_Work required_
Your task is to find every line in the records that holds the string "solid" and copy it.
"""
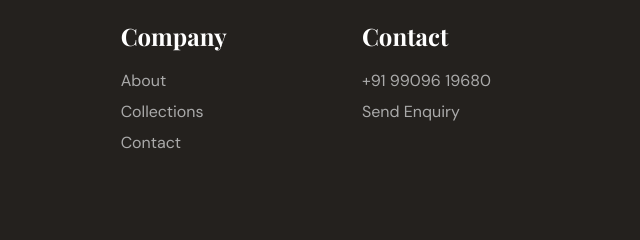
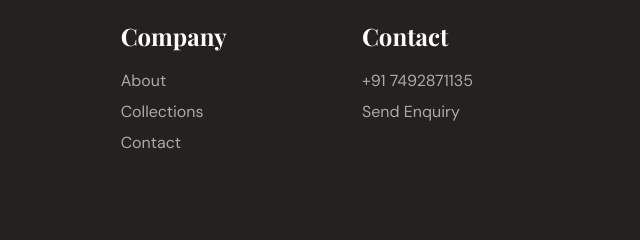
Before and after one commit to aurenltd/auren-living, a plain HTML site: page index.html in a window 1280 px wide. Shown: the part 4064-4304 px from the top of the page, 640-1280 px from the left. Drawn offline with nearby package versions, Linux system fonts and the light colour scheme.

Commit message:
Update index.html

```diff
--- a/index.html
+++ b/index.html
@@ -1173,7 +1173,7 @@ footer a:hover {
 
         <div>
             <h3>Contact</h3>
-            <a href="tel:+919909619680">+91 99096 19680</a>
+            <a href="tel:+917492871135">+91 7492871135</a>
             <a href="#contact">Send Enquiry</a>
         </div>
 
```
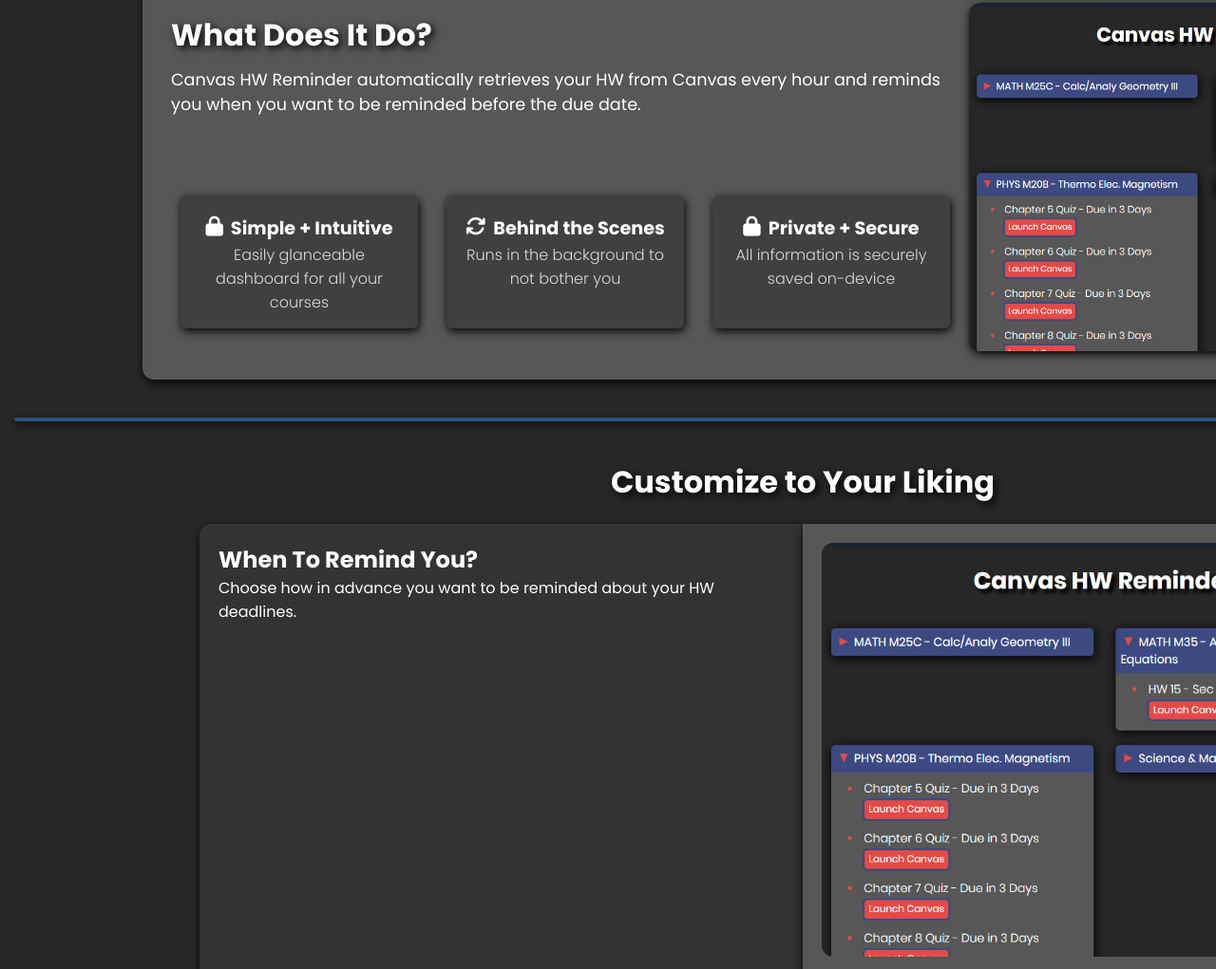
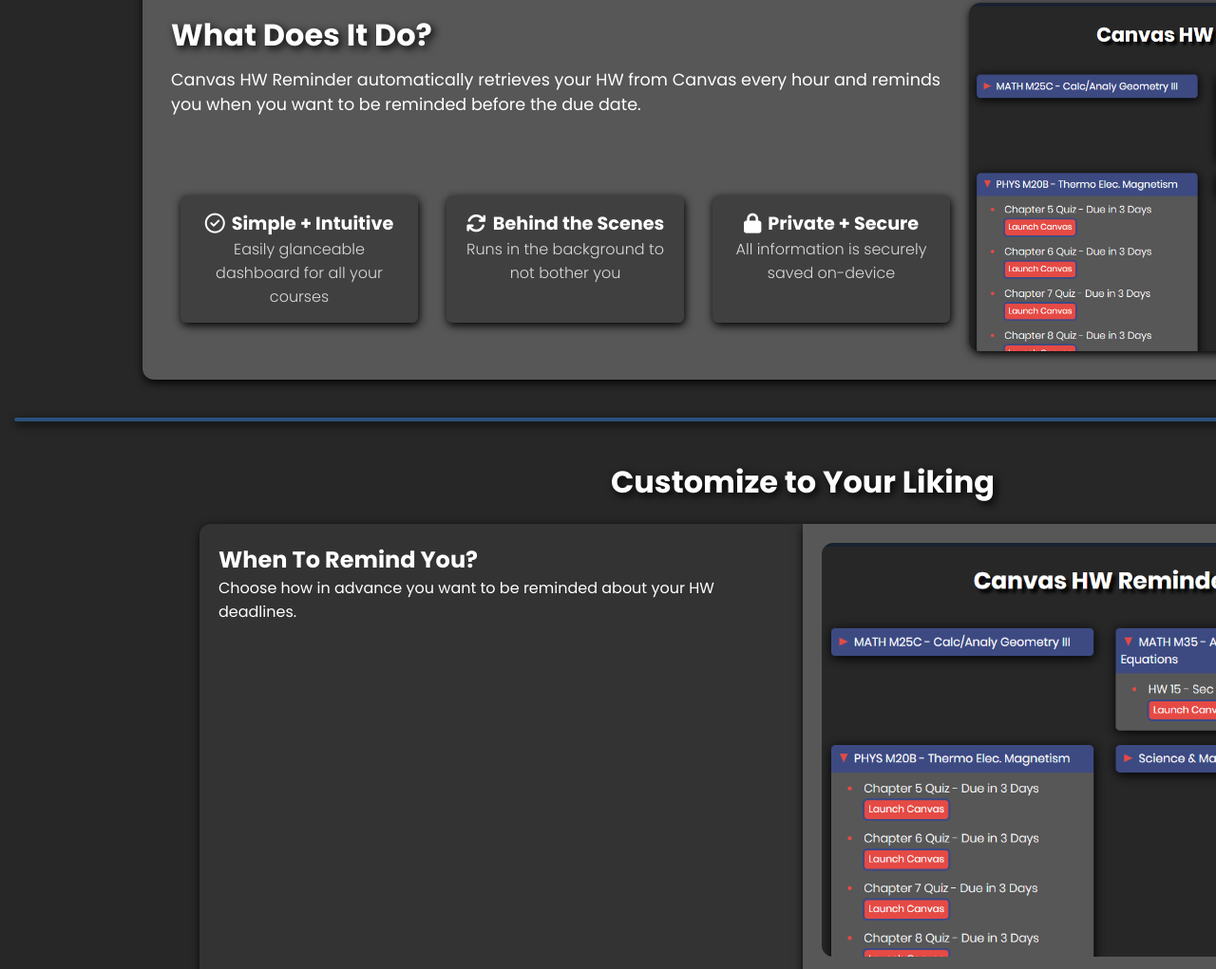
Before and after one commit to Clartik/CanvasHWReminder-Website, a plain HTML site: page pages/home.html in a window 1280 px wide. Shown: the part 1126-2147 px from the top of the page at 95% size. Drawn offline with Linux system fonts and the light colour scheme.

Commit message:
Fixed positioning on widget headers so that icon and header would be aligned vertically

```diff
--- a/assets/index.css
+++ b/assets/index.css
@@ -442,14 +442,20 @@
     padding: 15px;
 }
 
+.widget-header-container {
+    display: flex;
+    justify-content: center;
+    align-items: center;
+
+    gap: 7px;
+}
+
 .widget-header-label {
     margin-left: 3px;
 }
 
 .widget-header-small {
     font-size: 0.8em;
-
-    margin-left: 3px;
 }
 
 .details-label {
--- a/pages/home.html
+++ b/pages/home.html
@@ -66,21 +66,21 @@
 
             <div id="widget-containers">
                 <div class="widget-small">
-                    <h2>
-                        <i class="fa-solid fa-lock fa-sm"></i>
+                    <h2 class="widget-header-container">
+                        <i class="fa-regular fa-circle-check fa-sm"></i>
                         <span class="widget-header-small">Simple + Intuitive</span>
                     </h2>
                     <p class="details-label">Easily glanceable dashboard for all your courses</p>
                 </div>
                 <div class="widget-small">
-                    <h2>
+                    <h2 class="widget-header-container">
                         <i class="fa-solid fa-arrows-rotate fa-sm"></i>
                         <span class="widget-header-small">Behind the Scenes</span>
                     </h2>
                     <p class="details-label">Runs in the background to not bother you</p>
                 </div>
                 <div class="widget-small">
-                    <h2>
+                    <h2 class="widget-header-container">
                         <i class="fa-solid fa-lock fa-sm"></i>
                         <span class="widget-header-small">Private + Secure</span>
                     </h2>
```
"""
_Finished exercise_
-                        <i class="fa-solid fa-lock fa-sm"></i>
                         <i class="fa-solid fa-arrows-rotate fa-sm"></i>
                         <i class="fa-solid fa-lock fa-sm"></i>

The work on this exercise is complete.